Bob’s Apartments – 3 bedrooms with King size beds (3 stars, huge place for a number of people, 200 Euros/night)
The Loft Prague – another large apartment with 3 bedrooms (4 stars, 110 euros/nt)
Beautiful Apartments in Prague – smaller apartment (3 stars, 125 euros/nt)
As with Vinohrady, I’d recommend looking at Airbnb for other options if you aren’t happy with the above.
Zizkov transitions from middle class and pretty (around where the Zizkov TV tower is) to downright rough as you head toward the National Memorial on Vítkov Hill. So I recommend you stay in the southern end of the area. Again, good transport connections downtown.
Where to stay in Zizkov
Apartment Sense of Zizkov (apartment, 54 Euros, 9.4 rating). And next to the Zizkov TV tower.

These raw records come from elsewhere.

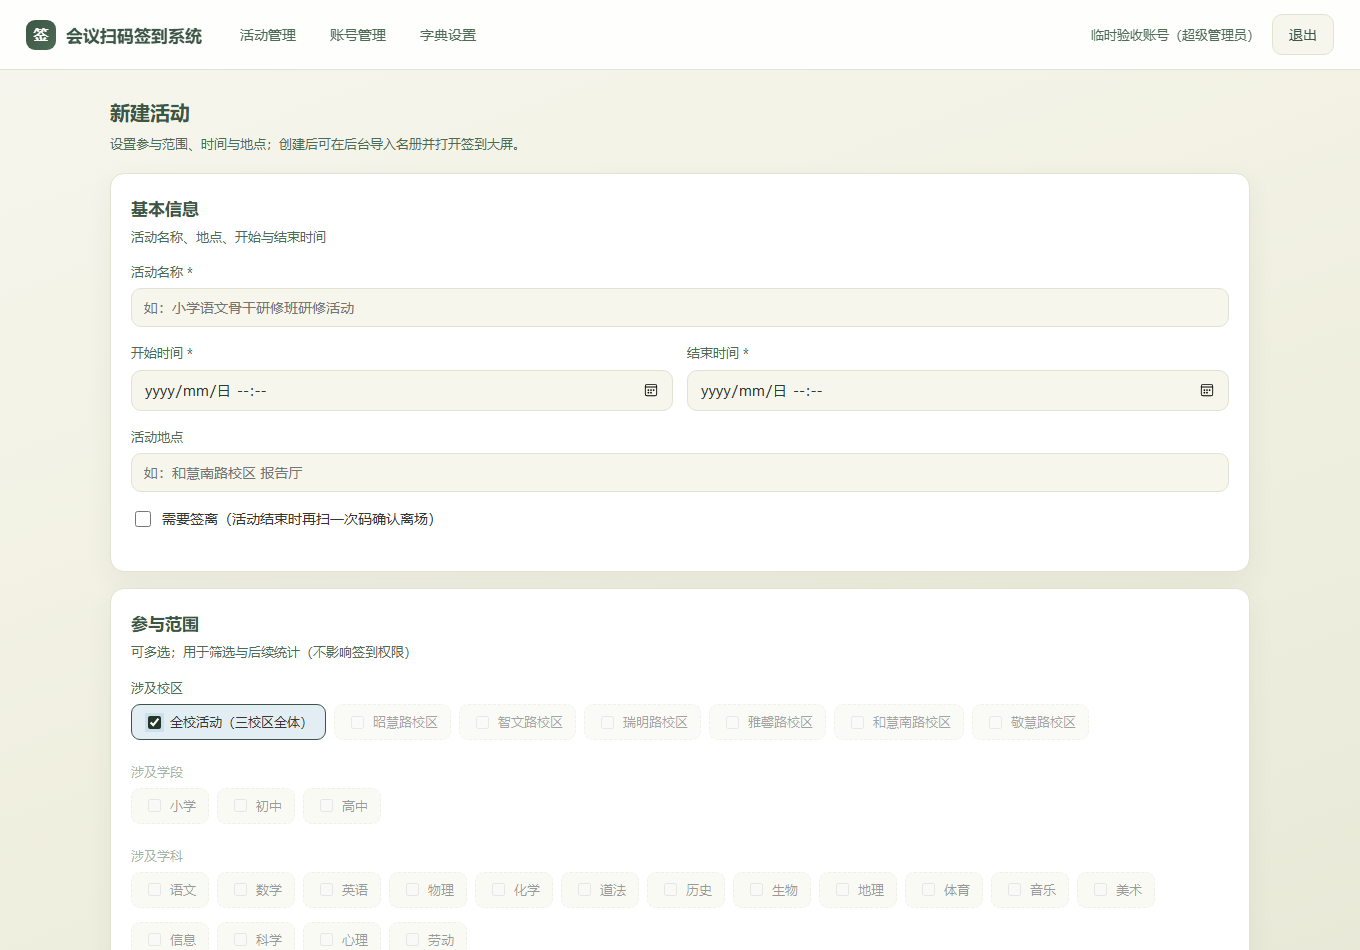
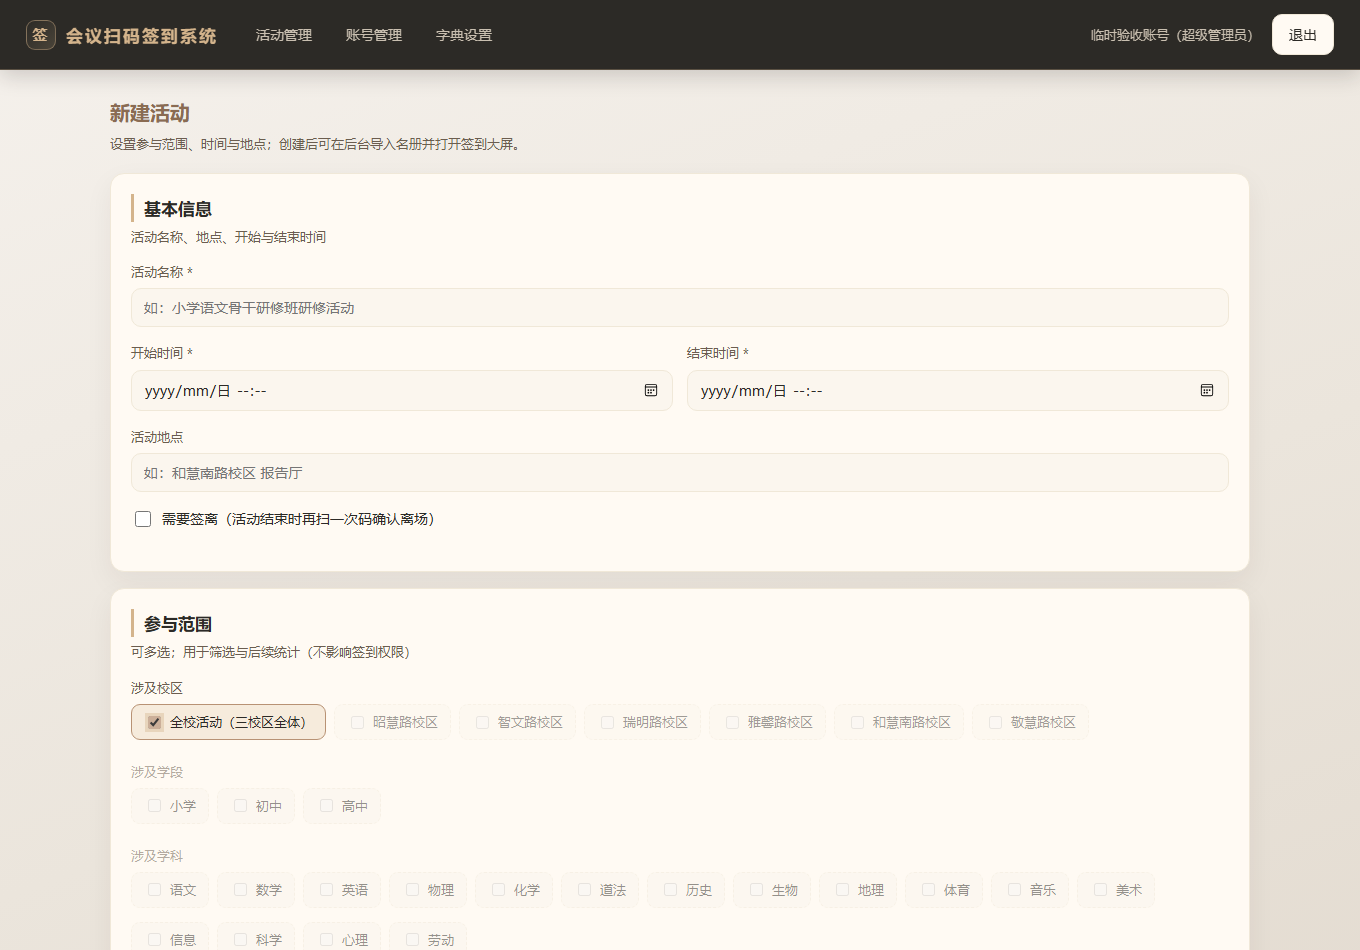
docs: 更新配色约定为日式黑金

diff --git a/AGENTS.md b/AGENTS.md
@@ -153,19 +153,21 @@ Set-Location 'D:\MiniMax工作站\签到系统'; & '.\.venv\Scripts\python.exe' 
 
 ## 配色约定
 
-**全站已换成「水彩 B 海岸铁道绿」**（用户 2026-11-17 最终选定；此前短暂用过海鸥蓝）：
+**全站已换成「日式黑金」（墨黑暖调 + 沙金）**（用户 2026-11-17 最终选定，参照其提供的大屏截图）：
 
-- 后台（`app.css`）：**浅色**。纸底 `#F7F6EE`→`#EFEFDF`→`#E7E7D6` 渐变、卡片 `#FFFFFF`、边框 `#DFE3D2`；
-  主色 `#3B5645`（墨绿，hover `#2C4234`）、辅 `#4E6B55`、亮 `#ADCEDF`；
-  文字 主 `#343635` / 次 `#4E6B55` / 弱 `#8A9484`；
-  语义色 成功 `#5E8C6E` / 错误 `#C96A6A` / 警告 `#BA9A6D`；圆角 14/18px。
-- 大屏（`board.css`）：**墨绿的深色变体**，为会场投影对比度。
-  底 `#4E6B55`→`#3B5645`→`#2A3D31` 径向渐变；二维码卡纯白；
-  **已签到=淡蓝 `#ADCEDF`、已签离=绿 `#9FCBB0` 的语义保持不变**。
-  统计卡与动态列表徽章都要遵守：`.board-page .feed-row .tag` 淡蓝（已签到）、
+- 后台（`app.css`）：**浅色暖调**。纸底 `#F5F1EC`→`#EBE5DC`→`#E2DACF` 渐变、卡片 `#FFFAF3`、边框 `#F0E8D8`；
+  墨黑 `#2C2A26`（hover `#1F1E1B`）、沙金 `#D4B48C`、陶土金 `#B89274`、深金 `#8A6B52`；
+  文字 主 `#2C2A26` / 次 `#6B5D4F` / 弱 `#8A7C6E`；
+  语义色 成功 `#6B8E7F` / 错误 `#C96A6A` / 警告 `#BA9A6D`；圆角 14/18px。
+  **顶栏是墨黑底 + 沙金字**（黑金识别点）；卡片标题左侧 3px 沙金竖条。
+- 大屏（`board.css`）：**墨黑暖调 + 沙金**。
+  底 `#4A4439`→`#2C2A26`→`#1F1E1B` 径向渐变；二维码卡纯白、码框 2px 沙金 `#D4B48C`；
+  现场码 `#8A6B52`；倒计时条沙金渐变 `#8A6B52→#D4B48C`；
+  **已签到=沙金 `#D4B48C`、已签离=绿 `#A8C4B4` 的语义保持不变**。
+  统计卡与动态列表徽章都要遵守：`.board-page .feed-row .tag` 沙金（已签到）、
   `.board-page .feed-row .tag.g` 绿（已签离）——`board.js` 里已签到**不加** `g` 类。
-- 手机扫码页（`scan.html` 内联样式）也是浅色墨绿系。
-- Excel 导出表头色：`app/exporter.py` 的 `HEADER_FILL` 要与主色同步改。
+- 手机扫码页（`scan.html` 内联样式）也是浅色暖调 + 沙金顶边。
+- Excel 导出表头色：`app/exporter.py` 的 `HEADER_FILL` 要与主色同步改（现为 `8A6B52`）。
 
 **改配色时的坑**：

Baranova Apartments (great apartments, 600 euros for 4 night stay). Also next to TV tower.
There are other neighbourhoods where you can stay. Our first time ever in Prague we stayed for 3 months in an apartment in Prague 8 (a working class neighbourhood on the outskirts of Prague). We had to take the bus and metro to get to the center – but with Prague’s wonderful transport system it would take under 30 minutes. And the apartment cost less than $500 US/month (it was through a mutual friend. You won’t find a price like that any other way). But my point is that it is easy to get around Prague and you shouldn’t be afraid to look at all options.
Some Resources on Prague
50 Things to do in Prague (the highlights for the 1st or 2nd time visitor)
Unusual things to see and do in Prague (for people on their 3rd, 4th or 5th visits…)
3 Days in Prague (my itinerary for 3 days in Prague)
The Best views in Prague (the very best viewpoints. There are a lot in Prague)
The Best Towers in Prague (if you love climbing medieval towers you’ll love this post)
Prague’s most scenic walk (highlighting our favorite walk in Prague)